- Amazon Web Services (AWS) IoT is an IoT cloud computing platform produced by Amazon. This framework is designed to make it easy for smart devices to connect to and interact effectively with the AWS cloud and other network devices.
- Microsoft’s Azure IoT Suite is a platform that consists of a series of services that allow users to connect and collect data from their IoT devices, as well as to perform a range of data operations, such as multidimensional processing, transformation and aggregation, and to visualize these operations in a business-friendly manner.
- Google’s Brillo/Weave allows IoT apps to be introduced efficiently. The framework consists of two main pillars: Brillo, an Android-based OS for the development of embedded low-power computers, and Weave, an IoT-based networking protocol that acts as a communication language between the system and the cloud.
There are several apps of IoT, ranging from consumer and organization IOT to manufacturing and industrial IoT.
The smart home is undoubtedly the most common IoT technology because it is the one that is most inexpensive and readily available to customers. From Amazon Echo to Nest Thermostat, there are hundreds of devices on the market that users can monitor using their voices to make their lives more interactive than ever before.
The use of wearables or sensors connected to patients enables physicians to monitor a patient’s condition outside the hospital and in real-time. By continuously monitoring certain metrics and automatic warnings of their vital signs, the Internet of Things helps to improve patient care and prevent severe complications in high-risk patients.

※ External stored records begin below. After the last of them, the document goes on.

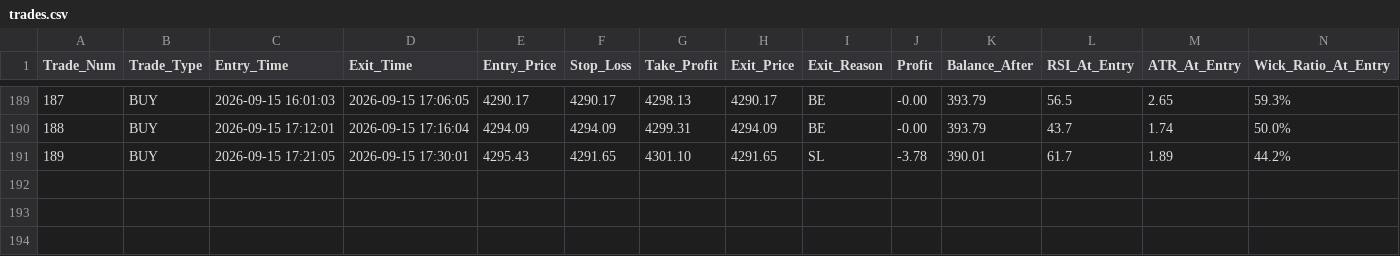
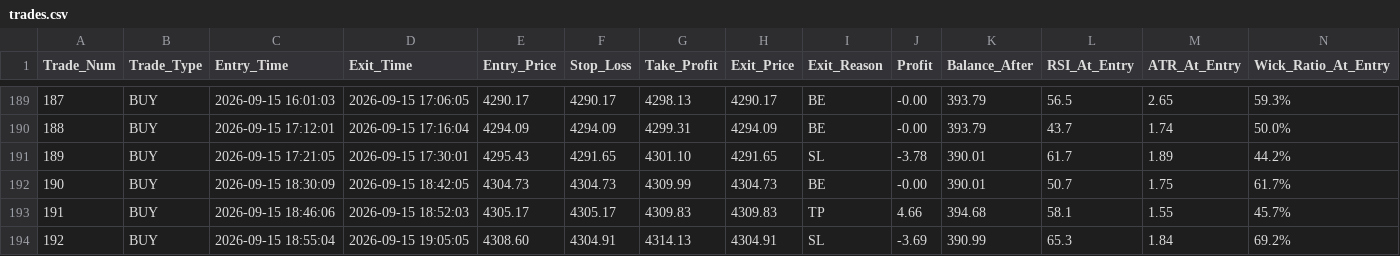
Before and after one commit to shashidaren/gold-trading-bot, a CSV file: trades.csv, drawn as a sheet; only a part is shown, gaps mark what is left out; rows hold the shown columns only; the diff names each change by its address in the sheet, - before the commit and + after, or states it on an @@ line.

Commit message:
data collection 51

```diff
--- a/trades.csv
+++ b/trades.csv
+row 192: 190 | BUY | 2026-09-15 18:30:09 | 2026-09-15 18:42:05 | 4304.73 | 4304.73 | 4309.99 | 4304.73 | BE | -0.00 | 390.01 | 50.7 | 1.75 | 61.7%
+row 193: 191 | BUY | 2026-09-15 18:46:06 | 2026-09-15 18:52:03 | 4305.17 | 4305.17 | 4309.83 | 4309.83 | TP | 4.66 | 394.68 | 58.1 | 1.55 | 45.7%
+row 194: 192 | BUY | 2026-09-15 18:55:04 | 2026-09-15 19:05:05 | 4308.60 | 4304.91 | 4314.13 | 4304.91 | SL | -3.69 | 390.99 | 65.3 | 1.84 | 69.2%
```
Also changed, not shown: skipped_trades.csv, 2 other files.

A significant amount of data on the soil state and stage can be obtained through the implementation of IoT sensors. Information such as soil moisture, acidity levels, the presence of certain nutrients, temperature, and many other chemical characteristics helps farmers control irrigation, improve water efficiency, specify the best time to start cultivating, and even to discover the presence of diseases in plants and soil.
IoT privacy issues
The Internet of Things links billions of computers to the Internet and requires the use of billions of data points, all of which must be protected. As a result of its extended attack surface, IoT protection and IoT privacy are cited as major concerns.
The Federal Trade Commission study “Internet of Things: Privacy and Protection in a Wired World” found that fewer than 10,000 households would produce 150 million discrete data points per day. This provides more entry points for hackers and makes confidential information vulnerable.
The study also found that businesses may use the collected data that customers voluntarily give to make decisions on jobs. For example, an insurance provider may collect information from you about your driving habits via a connected car when you calculate your insurance rate. The same could happen with health or life insurance with fitness trackers.
Discussions about the internet of things take place (and have been going on for many years all over the world as we strive to learn how this can affect our lives. We are still seeking to consider the many possibilities and problems that will emerge as more and more devices continue to join the IoT. Right now, the only thing we can do is to teach ourselves what IoT is and the possible effects that can be had on how we function and live.